GOAL OF THE EXERCISE
All records that follow are to be copied exactly, with images omitted.

Recorded data
# # # #

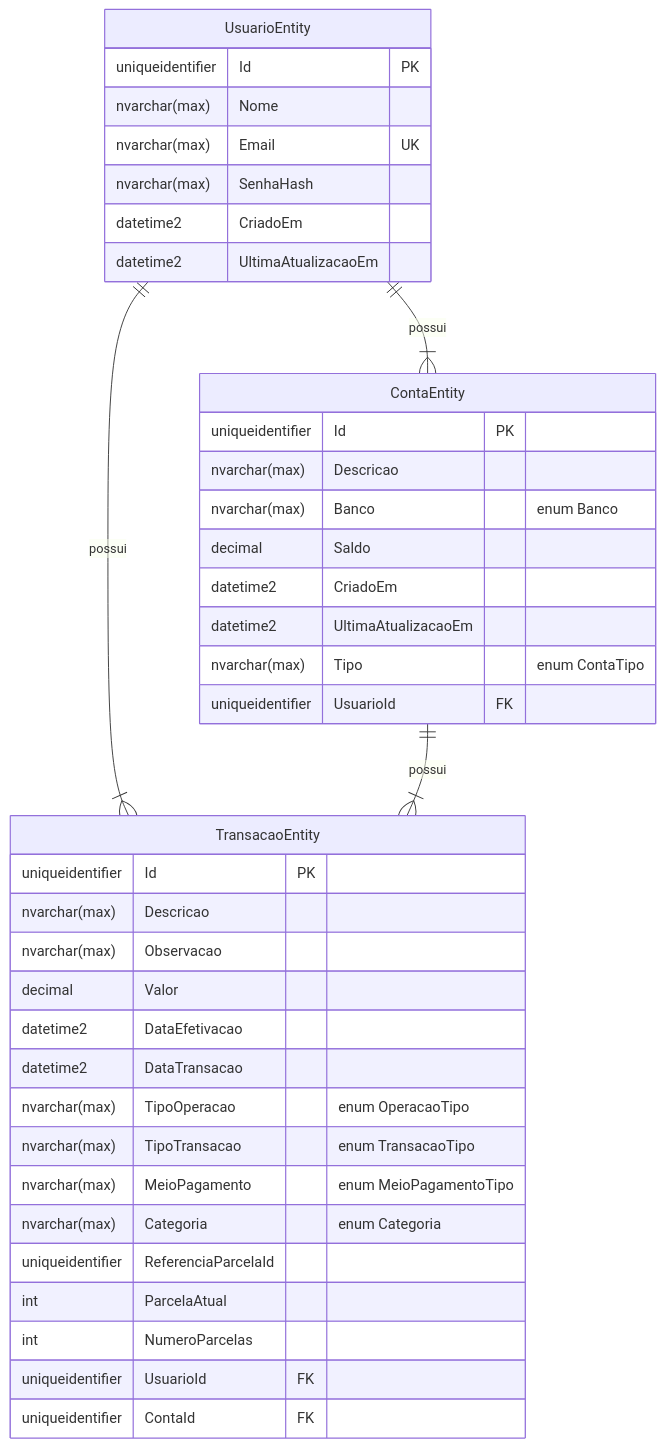
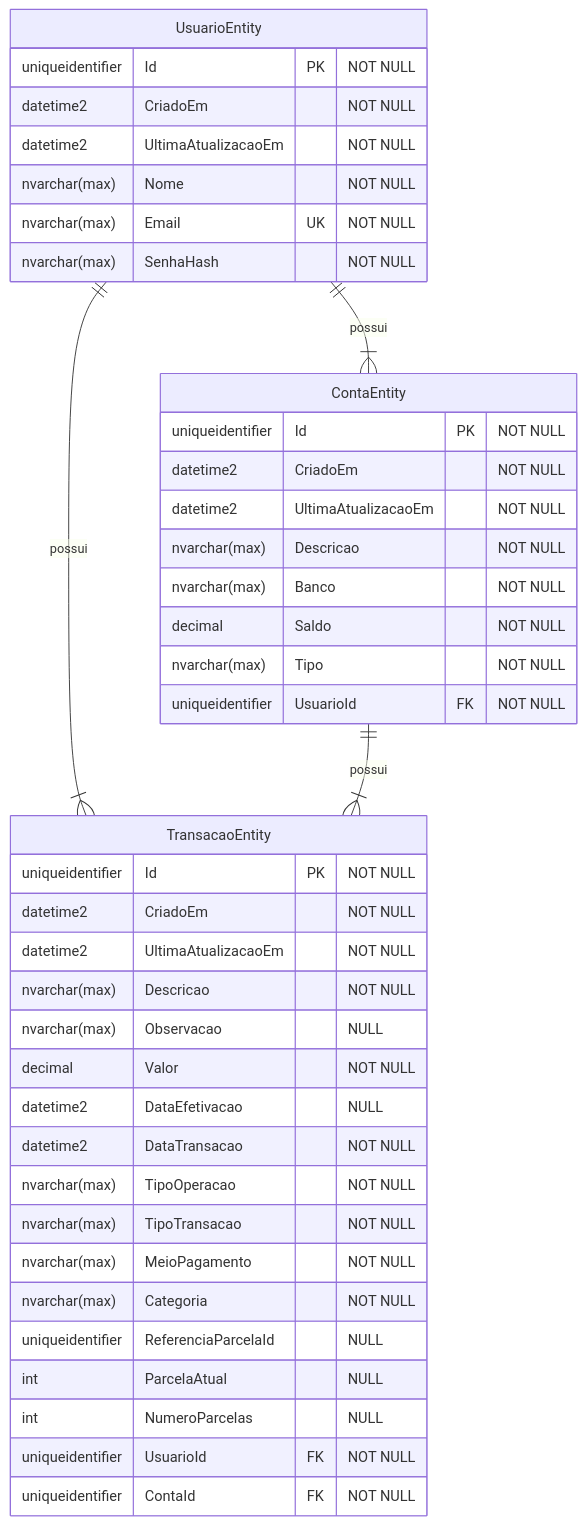
One commit to gbLw1/MyCoreBanking changed the fifth of 5 diagrams in README.md. Above: the diagram before and after it, drawn with Mermaid.

Commit message:
chore: atualização diagrama entidade-relacionamento

````diff
--- a/README.md
+++ b/README.md
@@ -359,46 +359,48 @@
 ```mermaid
 erDiagram
 
 ContaEntity{
-    uniqueidentifier Id PK
-    nvarchar(max) Descricao
-    nvarchar(max) Banco "enum Banco"
-    decimal Saldo
-    datetime2 CriadoEm
-    datetime2 UltimaAtualizacaoEm
-    nvarchar(max) Tipo "enum ContaTipo"
-    uniqueidentifier UsuarioId FK
+    uniqueidentifier Id PK "NOT NULL"
+    datetime2 CriadoEm "NOT NULL"
+    datetime2 UltimaAtualizacaoEm "NOT NULL"
+    nvarchar(max) Descricao "NOT NULL"
+    nvarchar(max) Banco "NOT NULL"
+    decimal Saldo "NOT NULL"
+    nvarchar(max) Tipo "NOT NULL"
+    uniqueidentifier UsuarioId FK "NOT NULL"
 }
 
 UsuarioEntity{
-    uniqueidentifier Id PK
-    nvarchar(max) Nome
-    nvarchar(max) Email UK
-    nvarchar(max) SenhaHash
-    datetime2 CriadoEm
-    datetime2 UltimaAtualizacaoEm
+    uniqueidentifier Id PK "NOT NULL"
+    datetime2 CriadoEm "NOT NULL"
+    datetime2 UltimaAtualizacaoEm "NOT NULL"
+    nvarchar(max) Nome "NOT NULL"
+    nvarchar(max) Email UK "NOT NULL"
+    nvarchar(max) SenhaHash "NOT NULL"
 }
 
 TransacaoEntity{
-    uniqueidentifier Id PK
-    nvarchar(max) Descricao
-    nvarchar(max) Observacao
-    decimal Valor
-    datetime2 DataEfetivacao
-    datetime2 DataTransacao
-    nvarchar(max) TipoOperacao "enum OperacaoTipo"
-    nvarchar(max) TipoTransacao "enum TransacaoTipo"
-    nvarchar(max) MeioPagamento "enum MeioPagamentoTipo"
-    nvarchar(max) Categoria "enum Categoria"
-    uniqueidentifier ReferenciaParcelaId
-    int ParcelaAtual
-    int NumeroParcelas
-    uniqueidentifier UsuarioId FK
-    uniqueidentifier ContaId FK
+    uniqueidentifier Id PK "NOT NULL"
+    datetime2 CriadoEm "NOT NULL"
+    datetime2 UltimaAtualizacaoEm "NOT NULL"
+    nvarchar(max) Descricao "NOT NULL"
+    nvarchar(max) Observacao "NULL"
+    decimal Valor "NOT NULL"
+    datetime2 DataEfetivacao "NULL"
+    datetime2 DataTransacao "NOT NULL"
+    nvarchar(max) TipoOperacao "NOT NULL"
+    nvarchar(max) TipoTransacao "NOT NULL"
+    nvarchar(max) MeioPagamento "NOT NULL"
+    nvarchar(max) Categoria "NOT NULL"
+    uniqueidentifier ReferenciaParcelaId "NULL"
+    int ParcelaAtual "NULL"
+    int NumeroParcelas "NULL"
+    uniqueidentifier UsuarioId FK "NOT NULL"
+    uniqueidentifier ContaId FK "NOT NULL"
 }
 
 %%Relacionamentos:
 UsuarioEntity ||--|{ ContaEntity : possui
 UsuarioEntity ||--|{ TransacaoEntity : possui
 ContaEntity ||--|{ TransacaoEntity : possui
 ```
````
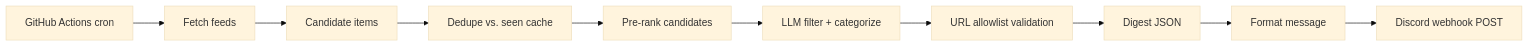
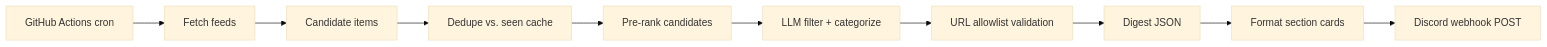
Before and after one commit to vuongj321/cache-me-up: the diagram in docs/ARCHITECTURE.md, drawn with Mermaid (base theme). The commit also changed other lines of this file and 8 other files, not shown here.

````diff
--- a/docs/ARCHITECTURE.md
+++ b/docs/ARCHITECTURE.md
@@ -71,12 +71,12 @@
 ```mermaid
 flowchart LR
   cron[GitHub Actions cron] --> fetch[Fetch feeds]
   fetch --> candidates[Candidate items]
   candidates --> dedupe[Dedupe vs. seen cache]
   dedupe --> rank[Pre-rank candidates]
   rank --> llm[LLM filter + categorize]
   llm --> validate[URL allowlist validation]
   validate --> digest[Digest JSON]
-  digest --> format[Format message]
+  digest --> format[Format section cards]
   format --> discord[Discord webhook POST]
 ```
````
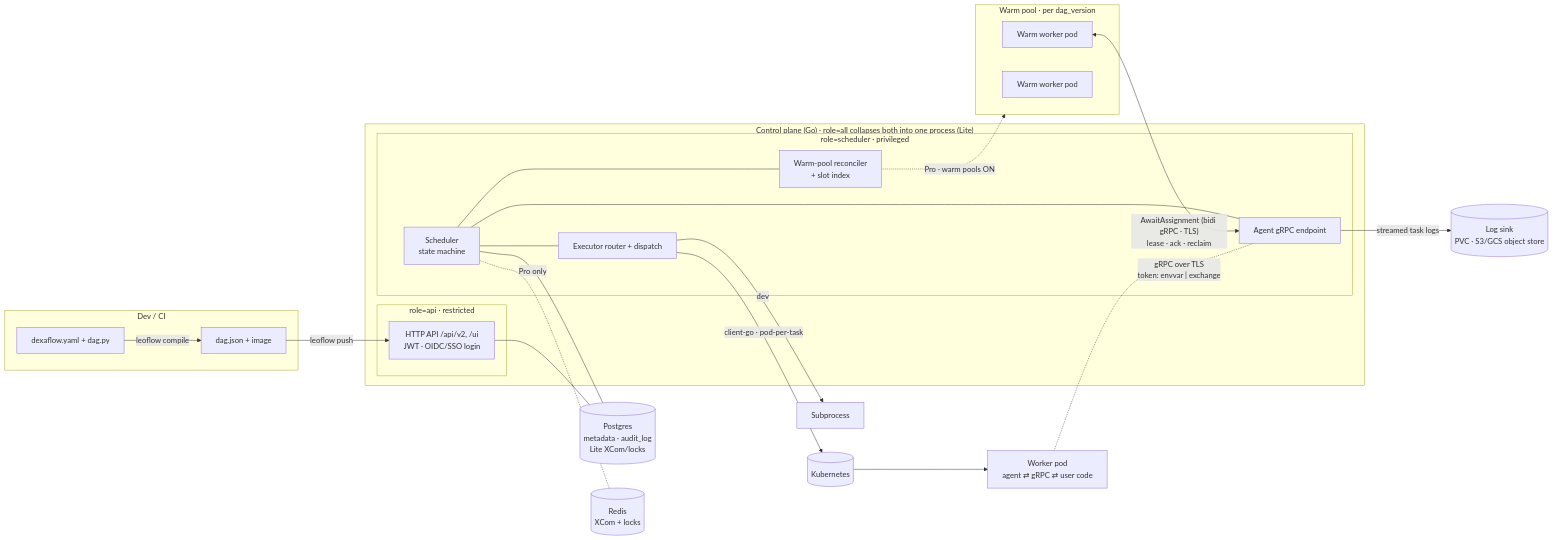
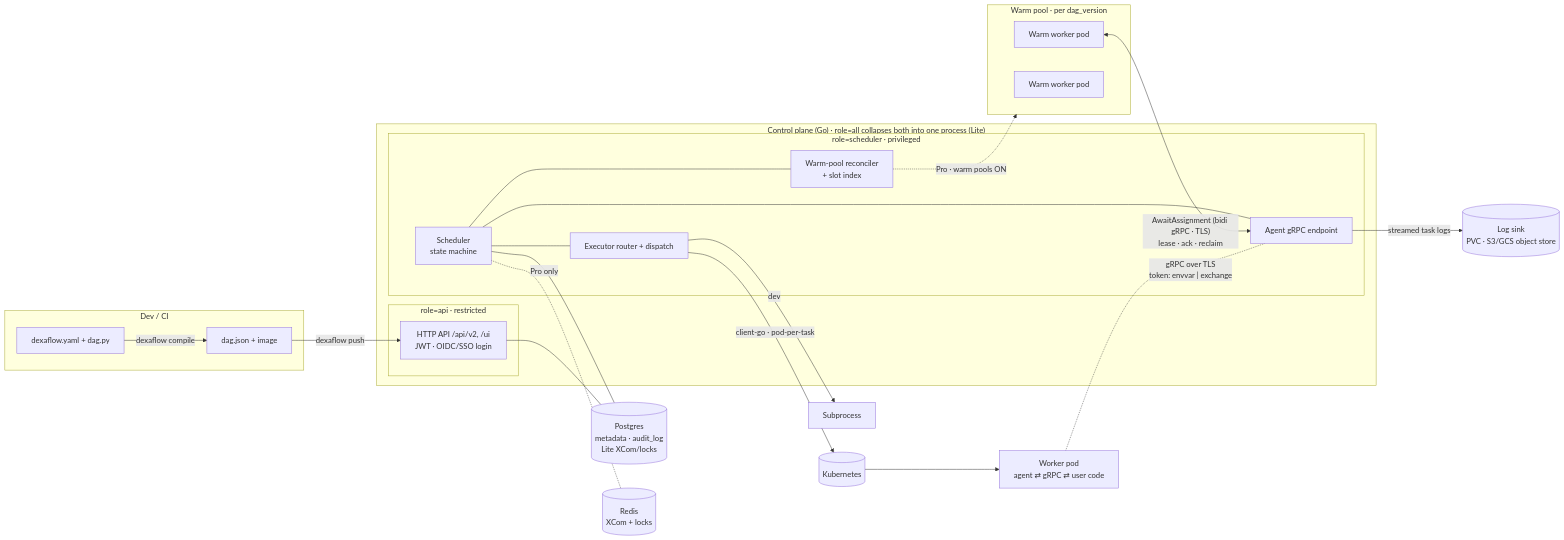
The first of 2 diagrams in website/content/concepts/architecture.md (dexadata/dexaflow), drawn with Mermaid before and after one commit. The commit also changed other lines of this file and 277 other files, not shown here.

Commit message:
docs: Dexaflow in the docs and README, with the name history and the leoflow compatibility note

````diff
--- a/website/content/concepts/architecture.md
+++ b/website/content/concepts/architecture.md
@@ -16,38 +16,38 @@
 ```mermaid
 flowchart LR
   subgraph Dev["Dev / CI"]
-    A[dexaflow.yaml + dag.py] -->|leoflow compile| B[dag.json + image]
+    A[dexaflow.yaml + dag.py] -->|dexaflow compile| B[dag.json + image]
   end
-  B -->|leoflow push| API
+  B -->|dexaflow push| API
 
   subgraph CP["Control plane (Go) · role=all collapses both into one process (Lite)"]
     subgraph APIR["role=api · restricted"]
       API[HTTP API /api/v2, /ui<br/>JWT · OIDC/SSO login]
     end
     subgraph SCHR["role=scheduler · privileged"]
       SCH[Scheduler<br/>state machine]
       EXR[Executor router + dispatch]
       REC[Warm-pool reconciler<br/>+ slot index]
       GRPC[Agent gRPC endpoint]
       SCH --- EXR
       SCH --- REC
       SCH --- GRPC
     end
   end
 
   EXR -->|"client-go · pod-per-task"| K8S[(Kubernetes)]
   EXR -->|dev| SUB[Subprocess]
   K8S --> POD[Worker pod<br/>agent ⇄ gRPC ⇄ user code]
   REC -. "Pro · warm pools ON" .-> WP
   subgraph WP["Warm pool · per dag_version"]
     W1[Warm worker pod]
     W2[Warm worker pod]
   end
   W1 <-->|"AwaitAssignment (bidi gRPC · TLS)<br/>lease · ack · reclaim"| GRPC
   POD -. "gRPC over TLS<br/>token: envvar | exchange" .- GRPC
   GRPC -->|streamed task logs| LOG[(Log sink<br/>PVC · S3/GCS object store)]
 
   API --- PG[(Postgres<br/>metadata · audit_log<br/>Lite XCom/locks)]
   SCH --- PG
   SCH -. Pro only .- RD[(Redis<br/>XCom + locks)]
 ```
````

# # # #

RESULT FOR THIS EXERCISE
One commit to gbLw1/MyCoreBanking changed the fifth of 5 diagrams in README.md. Above: the diagram before and after it, drawn with Mermaid.

Commit message:
chore: atualização diagrama entidade-relacionamento

````diff
--- a/README.md
+++ b/README.md
@@ -359,46 +359,48 @@
 ```mermaid
 erDiagram
 
 ContaEntity{
-    uniqueidentifier Id PK
-    nvarchar(max) Descricao
-    nvarchar(max) Banco "enum Banco"
-    decimal Saldo
-    datetime2 CriadoEm
-    datetime2 UltimaAtualizacaoEm
-    nvarchar(max) Tipo "enum ContaTipo"
-    uniqueidentifier UsuarioId FK
+    uniqueidentifier Id PK "NOT NULL"
+    datetime2 CriadoEm "NOT NULL"
+    datetime2 UltimaAtualizacaoEm "NOT NULL"
+    nvarchar(max) Descricao "NOT NULL"
+    nvarchar(max) Banco "NOT NULL"
+    decimal Saldo "NOT NULL"
+    nvarchar(max) Tipo "NOT NULL"
+    uniqueidentifier UsuarioId FK "NOT NULL"
 }
 
 UsuarioEntity{
-    uniqueidentifier Id PK
-    nvarchar(max) Nome
-    nvarchar(max) Email UK
-    nvarchar(max) SenhaHash
-    datetime2 CriadoEm
-    datetime2 UltimaAtualizacaoEm
+    uniqueidentifier Id PK "NOT NULL"
+    datetime2 CriadoEm "NOT NULL"
+    datetime2 UltimaAtualizacaoEm "NOT NULL"
+    nvarchar(max) Nome "NOT NULL"
+    nvarchar(max) Email UK "NOT NULL"
+    nvarchar(max) SenhaHash "NOT NULL"
 }
 
 TransacaoEntity{
-    uniqueidentifier Id PK
-    nvarchar(max) Descricao
-    nvarchar(max) Observacao
-    decimal Valor
-    datetime2 DataEfetivacao
-    datetime2 DataTransacao
-    nvarchar(max) TipoOperacao "enum OperacaoTipo"
-    nvarchar(max) TipoTransacao "enum TransacaoTipo"
-    nvarchar(max) MeioPagamento "enum MeioPagamentoTipo"
-    nvarchar(max) Categoria "enum Categoria"
-    uniqueidentifier ReferenciaParcelaId
-    int ParcelaAtual
-    int NumeroParcelas
-    uniqueidentifier UsuarioId FK
-    uniqueidentifier ContaId FK
+    uniqueidentifier Id PK "NOT NULL"
+    datetime2 CriadoEm "NOT NULL"
+    datetime2 UltimaAtualizacaoEm "NOT NULL"
+    nvarchar(max) Descricao "NOT NULL"
+    nvarchar(max) Observacao "NULL"
+    decimal Valor "NOT NULL"
+    datetime2 DataEfetivacao "NULL"
+    datetime2 DataTransacao "NOT NULL"
+    nvarchar(max) TipoOperacao "NOT NULL"
+    nvarchar(max) TipoTransacao "NOT NULL"
+    nvarchar(max) MeioPagamento "NOT NULL"
+    nvarchar(max) Categoria "NOT NULL"
+    uniqueidentifier ReferenciaParcelaId "NULL"
+    int ParcelaAtual "NULL"
+    int NumeroParcelas "NULL"
+    uniqueidentifier UsuarioId FK "NOT NULL"
+    uniqueidentifier ContaId FK "NOT NULL"
 }
 
 %%Relacionamentos:
 UsuarioEntity ||--|{ ContaEntity : possui
 UsuarioEntity ||--|{ TransacaoEntity : possui
 ContaEntity ||--|{ TransacaoEntity : possui
 ```
````
Before and after one commit to vuongj321/cache-me-up: the diagram in docs/ARCHITECTURE.md, drawn with Mermaid (base theme). The commit also changed other lines of this file and 8 other files, not shown here.

````diff
--- a/docs/ARCHITECTURE.md
+++ b/docs/ARCHITECTURE.md
@@ -71,12 +71,12 @@
 ```mermaid
 flowchart LR
   cron[GitHub Actions cron] --> fetch[Fetch feeds]
   fetch --> candidates[Candidate items]
   candidates --> dedupe[Dedupe vs. seen cache]
   dedupe --> rank[Pre-rank candidates]
   rank --> llm[LLM filter + categorize]
   llm --> validate[URL allowlist validation]
   validate --> digest[Digest JSON]
-  digest --> format[Format message]
+  digest --> format[Format section cards]
   format --> discord[Discord webhook POST]
 ```
````
The first of 2 diagrams in website/content/concepts/architecture.md (dexadata/dexaflow), drawn with Mermaid before and after one commit. The commit also changed other lines of this file and 277 other files, not shown here.

Commit message:
docs: Dexaflow in the docs and README, with the name history and the leoflow compatibility note

````diff
--- a/website/content/concepts/architecture.md
+++ b/website/content/concepts/architecture.md
@@ -16,38 +16,38 @@
 ```mermaid
 flowchart LR
   subgraph Dev["Dev / CI"]
-    A[dexaflow.yaml + dag.py] -->|leoflow compile| B[dag.json + image]
+    A[dexaflow.yaml + dag.py] -->|dexaflow compile| B[dag.json + image]
   end
-  B -->|leoflow push| API
+  B -->|dexaflow push| API
 
   subgraph CP["Control plane (Go) · role=all collapses both into one process (Lite)"]
     subgraph APIR["role=api · restricted"]
       API[HTTP API /api/v2, /ui<br/>JWT · OIDC/SSO login]
     end
     subgraph SCHR["role=scheduler · privileged"]
       SCH[Scheduler<br/>state machine]
       EXR[Executor router + dispatch]
       REC[Warm-pool reconciler<br/>+ slot index]
       GRPC[Agent gRPC endpoint]
       SCH --- EXR
       SCH --- REC
       SCH --- GRPC
     end
   end
 
   EXR -->|"client-go · pod-per-task"| K8S[(Kubernetes)]
   EXR -->|dev| SUB[Subprocess]
   K8S --> POD[Worker pod<br/>agent ⇄ gRPC ⇄ user code]
   REC -. "Pro · warm pools ON" .-> WP
   subgraph WP["Warm pool · per dag_version"]
     W1[Warm worker pod]
     W2[Warm worker pod]
   end
   W1 <-->|"AwaitAssignment (bidi gRPC · TLS)<br/>lease · ack · reclaim"| GRPC
   POD -. "gRPC over TLS<br/>token: envvar | exchange" .- GRPC
   GRPC -->|streamed task logs| LOG[(Log sink<br/>PVC · S3/GCS object store)]
 
   API --- PG[(Postgres<br/>metadata · audit_log<br/>Lite XCom/locks)]
   SCH --- PG
   SCH -. Pro only .- RD[(Redis<br/>XCom + locks)]
 ```
````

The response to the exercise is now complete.